Another important finding of this study is the presence of ST6, rarely detected in human isolates. ST6 is considered as an avian ST, which points to a possible zoonotic origin (Mattiucci et al. Reference Mattiucci, Crisafi, Gabrielli, Paoletti and Cancrini2016). The reported differences in the number of STs identified in human populations as well as their relative abundance might indicate different reservoirs and transmission routes (Noël et al. Reference Noël, Dufernez, Gerald, Edgcomb, Delgado-Viscogliosi, Ho, Singh, Wintjens, Sogin, Capron, Pierce, Zenner and Viscogliosi2005; Meloni et al. Reference Meloni, Sanciu, Poirier, El Alaoui, Chabé, Delhaes, Dei-Cas, Delbac, Luigi Fiori, Di Cave and Viscogliosi2011).

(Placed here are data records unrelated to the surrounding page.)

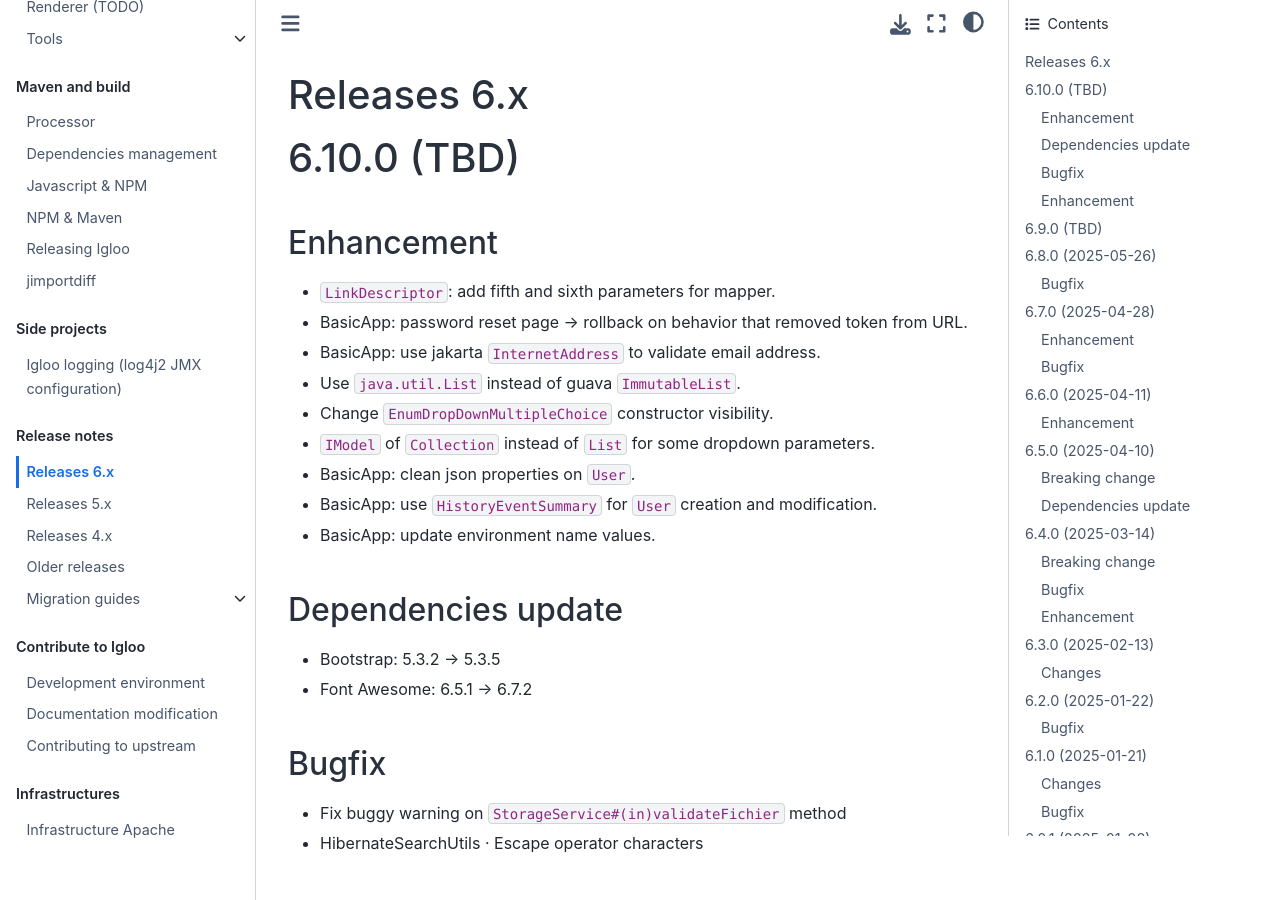
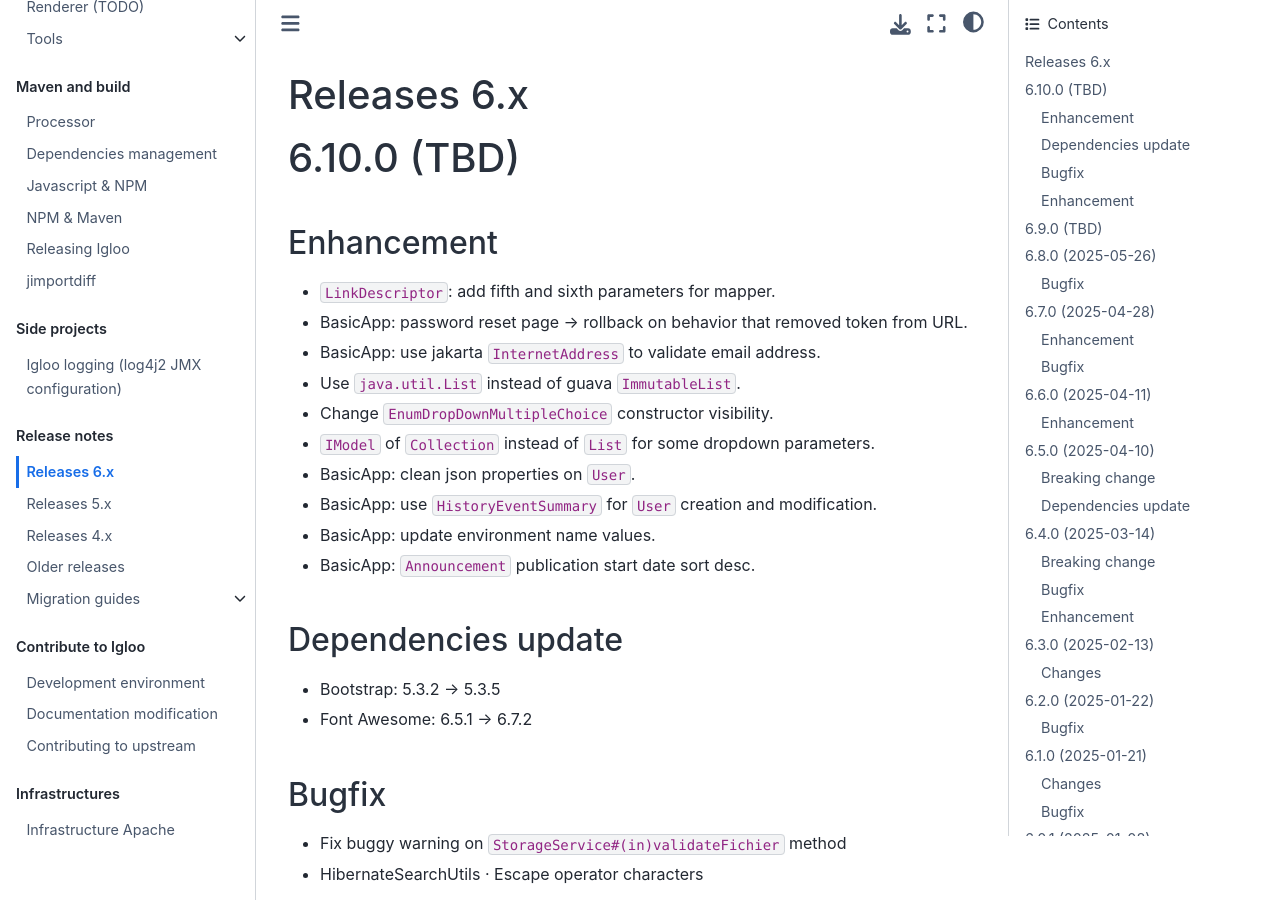
Before and after one commit to igloo-project/igloo-doc, a Sphinx documentation site: the page built from source/release-notes/releases-6.x.md, in a window 1280 px wide and 900 px high. Built offline with Sphinx 7.4.7 and the Sphinx Book theme 1.1.4, drawn with Linux system fonts in a browser that asks for light colours.

Commit message:
Update changelog

```diff
--- a/source/release-notes/releases-6.x.md
+++ b/source/release-notes/releases-6.x.md
@@ -14,6 +14,7 @@
 * BasicApp: clean json properties on `User`.
 * BasicApp: use `HistoryEventSummary` for `User` creation and modification.
 * BasicApp: update environment name values.
+* BasicApp: `Announcement` publication start date sort desc.
 
 ## Dependencies update
 
```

In the present study, alleles 34, 36 and 37 were detected in ST3. This is in agreement with observations reported by David et al. (Reference David, Guimarães, Oliveira, Oliveira-Siqueira, Bittencourt, Nardi, Ribolla, Franco, Branco, Tosini, Bella, Pozio and Cacciò2015) and Mattiucci et al. (Reference Mattiucci, Crisafi, Gabrielli, Paoletti and Cancrini2016). In contrast to our findings, Ramírez et al. (Reference Ramírez, Sánchez, Hernández, Flórez, Bernal, Giraldo, Reyes, López, García, Cooper, Vicuña, Mongi and Casero2016) showed a high diversity of alleles from ST1, ST2 and ST3. It is important to highlight that the comparison SSU rDNA alleles within the same ST can help determining the differences between the strains, which may possibly contribute to the identification of the potential for zoonotic transmission and pathogenic strains.
The present study is one of the few to analyse the incidence of Blastocystis STs in South America. Thus, our results are very important for understanding the geographic distribution of STs in Latin America. Moreover, these findings provide an initial molecular analysis that will enable future examination of unknown epidemiological aspects.
We would like to thank all the patients who provided the stool samples used in this study. We are very grateful to Ms Magali Orban for her technical assistance in conducting the parasitological analysis of fecal samples.
This research was supported by Fundação de Amparo à Pesquisa do Estado de São Paulo (FAPESP 2015/18213-6), Brazil.